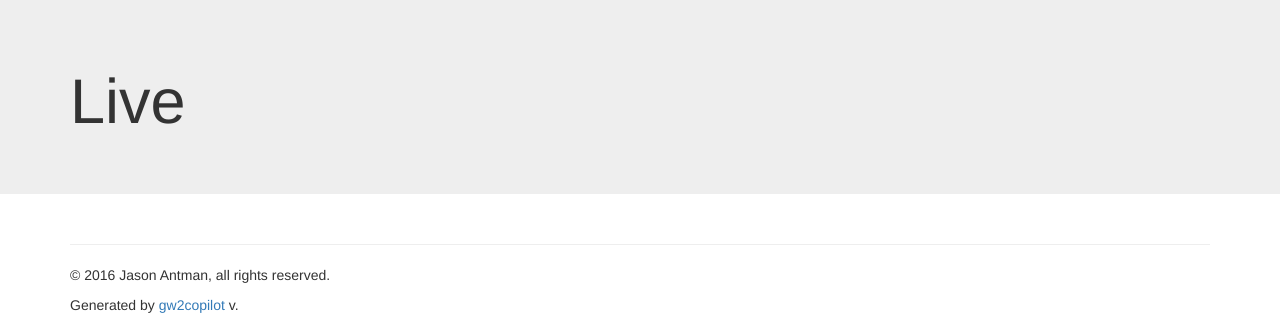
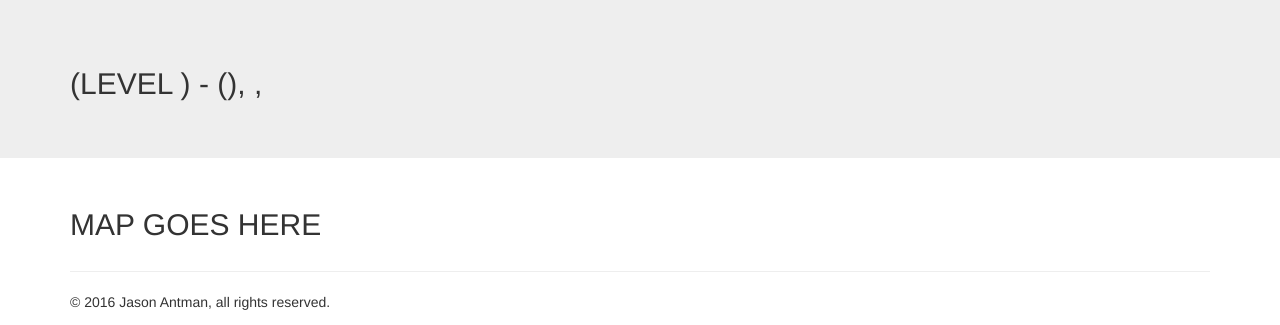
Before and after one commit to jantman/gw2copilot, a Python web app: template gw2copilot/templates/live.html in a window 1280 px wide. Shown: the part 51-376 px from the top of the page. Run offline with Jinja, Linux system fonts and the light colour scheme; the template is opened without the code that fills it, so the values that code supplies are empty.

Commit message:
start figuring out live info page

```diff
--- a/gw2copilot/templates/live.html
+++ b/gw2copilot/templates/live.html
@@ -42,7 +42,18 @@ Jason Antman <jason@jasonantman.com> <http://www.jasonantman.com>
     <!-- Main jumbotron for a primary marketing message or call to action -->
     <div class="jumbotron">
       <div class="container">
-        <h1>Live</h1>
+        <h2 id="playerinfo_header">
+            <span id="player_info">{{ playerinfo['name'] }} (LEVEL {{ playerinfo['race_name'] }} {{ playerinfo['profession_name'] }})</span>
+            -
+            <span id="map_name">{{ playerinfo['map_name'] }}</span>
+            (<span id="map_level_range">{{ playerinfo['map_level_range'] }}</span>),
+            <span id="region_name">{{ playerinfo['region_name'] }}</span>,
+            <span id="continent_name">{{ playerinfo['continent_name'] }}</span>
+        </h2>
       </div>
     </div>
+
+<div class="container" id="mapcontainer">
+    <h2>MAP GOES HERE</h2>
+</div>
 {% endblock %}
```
-------
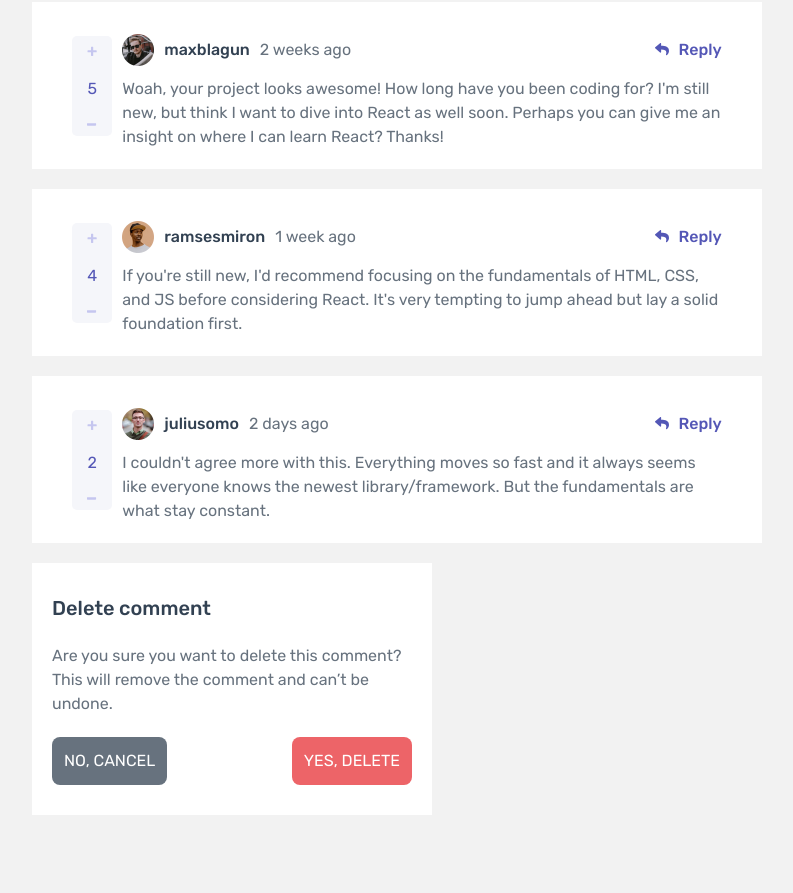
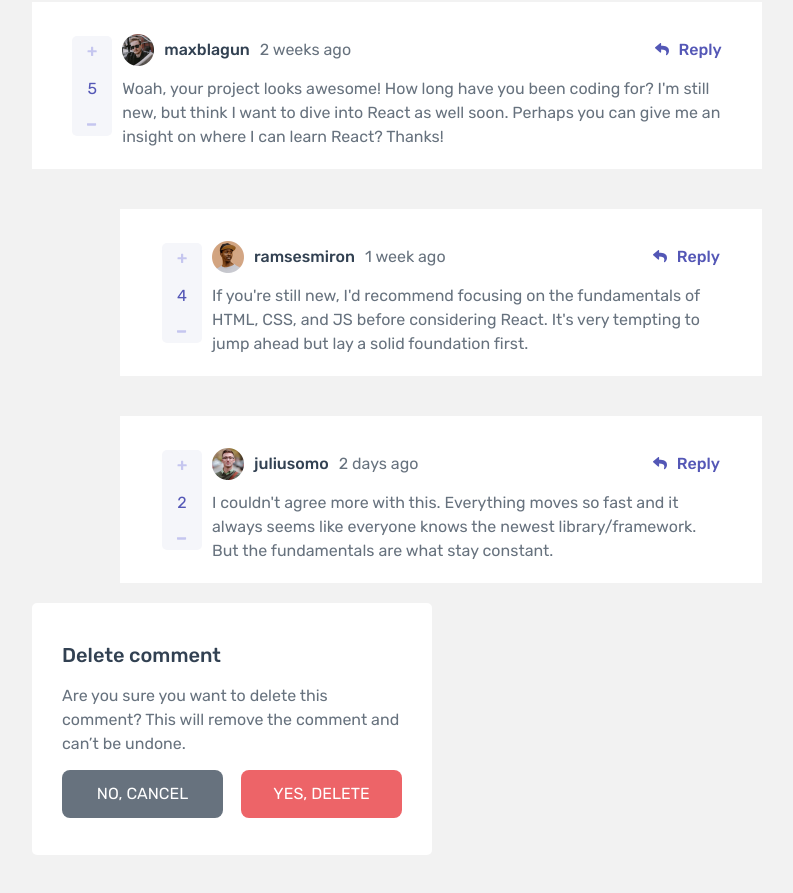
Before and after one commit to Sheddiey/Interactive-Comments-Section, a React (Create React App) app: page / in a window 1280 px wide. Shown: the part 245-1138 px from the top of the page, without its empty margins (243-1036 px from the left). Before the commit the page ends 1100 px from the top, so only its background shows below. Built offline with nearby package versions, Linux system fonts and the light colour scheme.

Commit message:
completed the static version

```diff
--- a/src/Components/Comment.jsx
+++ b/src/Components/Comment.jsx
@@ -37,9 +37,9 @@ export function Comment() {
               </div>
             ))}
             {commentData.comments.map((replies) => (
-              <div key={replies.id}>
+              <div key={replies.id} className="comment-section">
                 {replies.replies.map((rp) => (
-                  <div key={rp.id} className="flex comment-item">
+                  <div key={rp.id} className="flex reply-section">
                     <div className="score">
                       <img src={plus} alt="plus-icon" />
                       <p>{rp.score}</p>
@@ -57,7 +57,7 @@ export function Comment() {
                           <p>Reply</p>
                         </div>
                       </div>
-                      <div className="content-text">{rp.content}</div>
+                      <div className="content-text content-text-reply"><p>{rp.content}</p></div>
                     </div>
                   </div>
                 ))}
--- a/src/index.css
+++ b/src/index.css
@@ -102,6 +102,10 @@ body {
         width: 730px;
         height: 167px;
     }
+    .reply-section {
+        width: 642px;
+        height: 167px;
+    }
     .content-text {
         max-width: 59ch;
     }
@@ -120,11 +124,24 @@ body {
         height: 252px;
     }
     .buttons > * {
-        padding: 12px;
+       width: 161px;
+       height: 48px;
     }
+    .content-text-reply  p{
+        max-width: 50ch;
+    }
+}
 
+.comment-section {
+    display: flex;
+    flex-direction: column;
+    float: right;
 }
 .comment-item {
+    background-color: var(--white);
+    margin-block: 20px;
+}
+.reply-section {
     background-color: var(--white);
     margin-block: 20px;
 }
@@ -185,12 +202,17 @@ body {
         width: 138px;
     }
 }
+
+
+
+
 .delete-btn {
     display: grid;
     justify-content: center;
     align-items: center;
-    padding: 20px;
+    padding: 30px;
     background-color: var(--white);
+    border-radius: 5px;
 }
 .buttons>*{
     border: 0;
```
-------
Say how many lines in the entries contain the string "background". Nothing else belongs in the reply.

4